AIM OF THE TASK » Aside from the pictures, the entries should be given again exactly.

RECORDED INFORMATION »
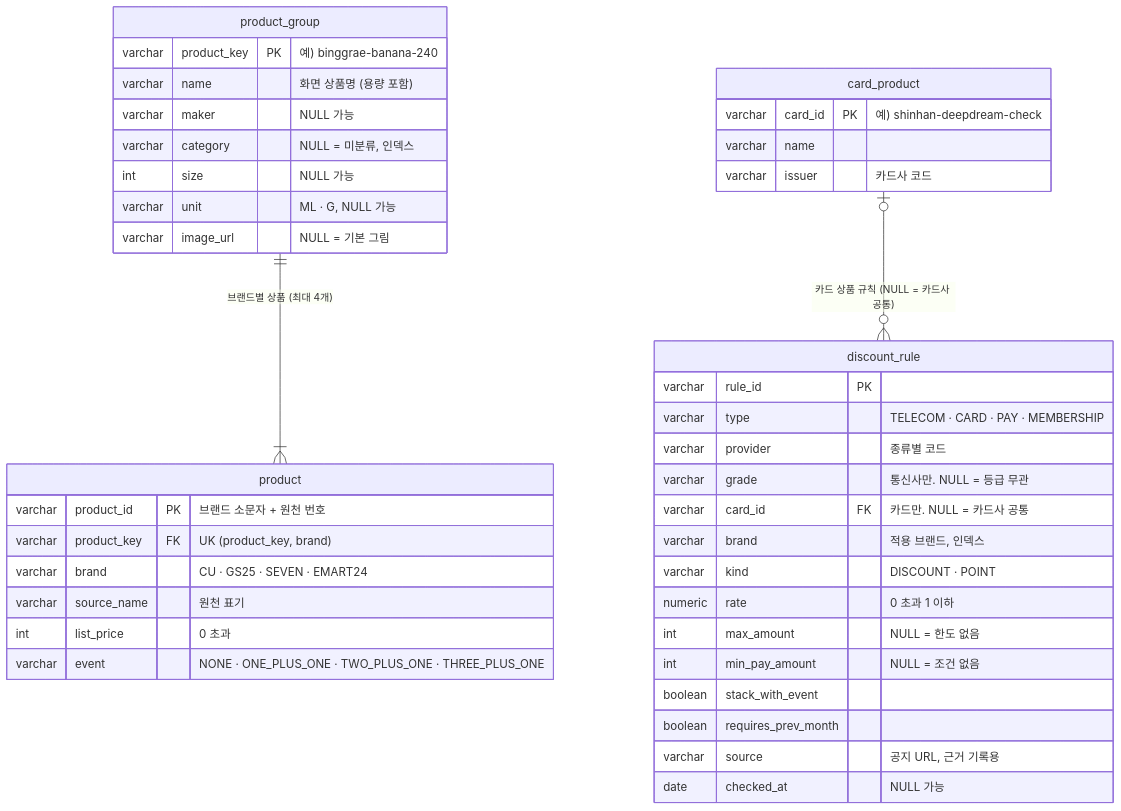
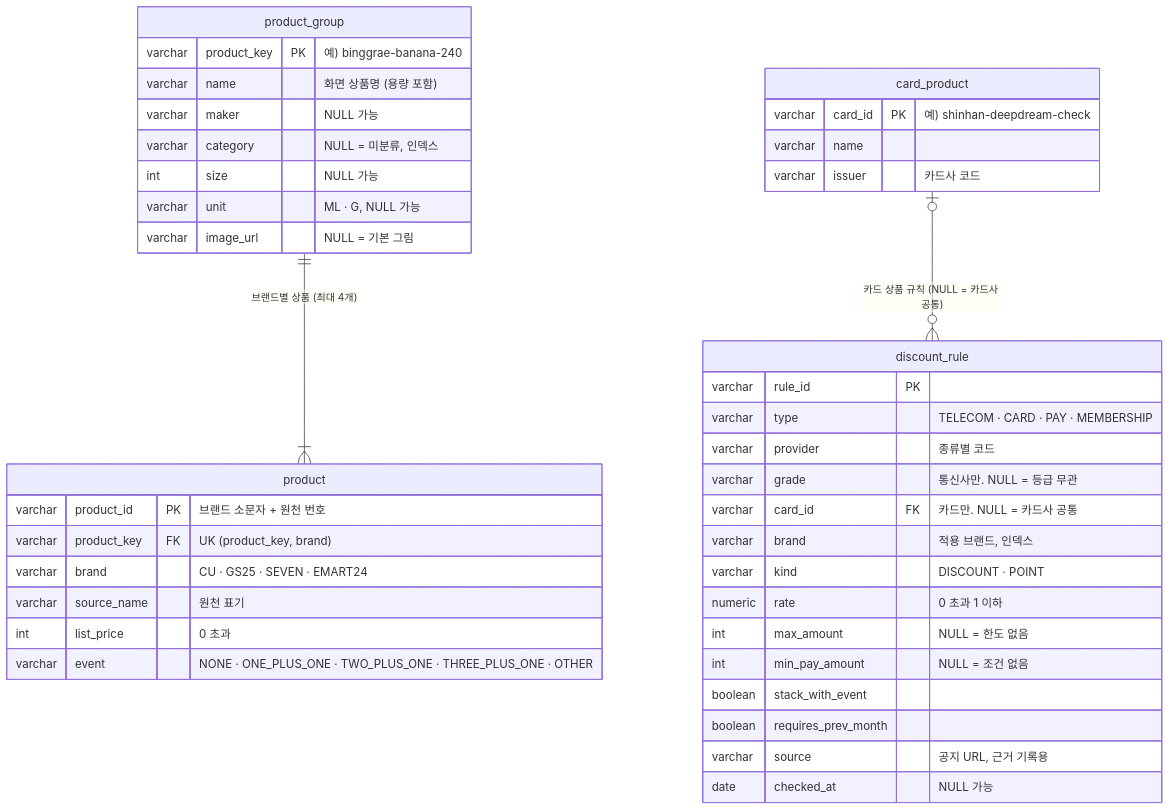
The diagram in docs/reference/erd.md (livelykitten/retail_convinient_store_lgcns6), drawn with Mermaid before and after one commit. The commit also changed other lines of this file and 5 other files, not shown here.

````diff
--- a/docs/reference/erd.md
+++ b/docs/reference/erd.md
@@ -42,44 +42,44 @@
 ```mermaid
 erDiagram
   product_group ||--|{ product : "브랜드별 상품 (최대 4개)"
   card_product |o--o{ discount_rule : "카드 상품 규칙 (NULL = 카드사 공통)"
 
   product_group {
     varchar product_key PK "예) binggrae-banana-240"
     varchar name "화면 상품명 (용량 포함)"
     varchar maker "NULL 가능"
     varchar category "NULL = 미분류, 인덱스"
     int size "NULL 가능"
     varchar unit "ML · G, NULL 가능"
     varchar image_url "NULL = 기본 그림"
   }
   product {
     varchar product_id PK "브랜드 소문자 + 원천 번호"
     varchar product_key FK "UK (product_key, brand)"
     varchar brand "CU · GS25 · SEVEN · EMART24"
     varchar source_name "원천 표기"
     int list_price "0 초과"
-    varchar event "NONE · ONE_PLUS_ONE · TWO_PLUS_ONE · THREE_PLUS_ONE"
+    varchar event "NONE · ONE_PLUS_ONE · TWO_PLUS_ONE · THREE_PLUS_ONE · OTHER"
   }
   card_product {
     varchar card_id PK "예) shinhan-deepdream-check"
     varchar name
     varchar issuer "카드사 코드"
   }
   discount_rule {
     varchar rule_id PK
     varchar type "TELECOM · CARD · PAY · MEMBERSHIP"
     varchar provider "종류별 코드"
     varchar grade "통신사만. NULL = 등급 무관"
     varchar card_id FK "카드만. NULL = 카드사 공통"
     varchar brand "적용 브랜드, 인덱스"
     varchar kind "DISCOUNT · POINT"
     numeric rate "0 초과 1 이하"
     int max_amount "NULL = 한도 없음"
     int min_pay_amount "NULL = 조건 없음"
     boolean stack_with_event
     boolean requires_prev_month
     varchar source "공지 URL, 근거 기록용"
     date checked_at "NULL 가능"
   }
 ```
````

TASK SOLUTION »
The diagram in docs/reference/erd.md (livelykitten/retail_convinient_store_lgcns6), drawn with Mermaid before and after one commit. The commit also changed other lines of this file and 5 other files, not shown here.

````diff
--- a/docs/reference/erd.md
+++ b/docs/reference/erd.md
@@ -42,44 +42,44 @@
 ```mermaid
 erDiagram
   product_group ||--|{ product : "브랜드별 상품 (최대 4개)"
   card_product |o--o{ discount_rule : "카드 상품 규칙 (NULL = 카드사 공통)"
 
   product_group {
     varchar product_key PK "예) binggrae-banana-240"
     varchar name "화면 상품명 (용량 포함)"
     varchar maker "NULL 가능"
     varchar category "NULL = 미분류, 인덱스"
     int size "NULL 가능"
     varchar unit "ML · G, NULL 가능"
     varchar image_url "NULL = 기본 그림"
   }
   product {
     varchar product_id PK "브랜드 소문자 + 원천 번호"
     varchar product_key FK "UK (product_key, brand)"
     varchar brand "CU · GS25 · SEVEN · EMART24"
     varchar source_name "원천 표기"
     int list_price "0 초과"
-    varchar event "NONE · ONE_PLUS_ONE · TWO_PLUS_ONE · THREE_PLUS_ONE"
+    varchar event "NONE · ONE_PLUS_ONE · TWO_PLUS_ONE · THREE_PLUS_ONE · OTHER"
   }
   card_product {
     varchar card_id PK "예) shinhan-deepdream-check"
     varchar name
     varchar issuer "카드사 코드"
   }
   discount_rule {
     varchar rule_id PK
     varchar type "TELECOM · CARD · PAY · MEMBERSHIP"
     varchar provider "종류별 코드"
     varchar grade "통신사만. NULL = 등급 무관"
     varchar card_id FK "카드만. NULL = 카드사 공통"
     varchar brand "적용 브랜드, 인덱스"
     varchar kind "DISCOUNT · POINT"
     numeric rate "0 초과 1 이하"
     int max_amount "NULL = 한도 없음"
     int min_pay_amount "NULL = 조건 없음"
     boolean stack_with_event
     boolean requires_prev_month
     varchar source "공지 URL, 근거 기록용"
     date checked_at "NULL 가능"
   }
 ```
````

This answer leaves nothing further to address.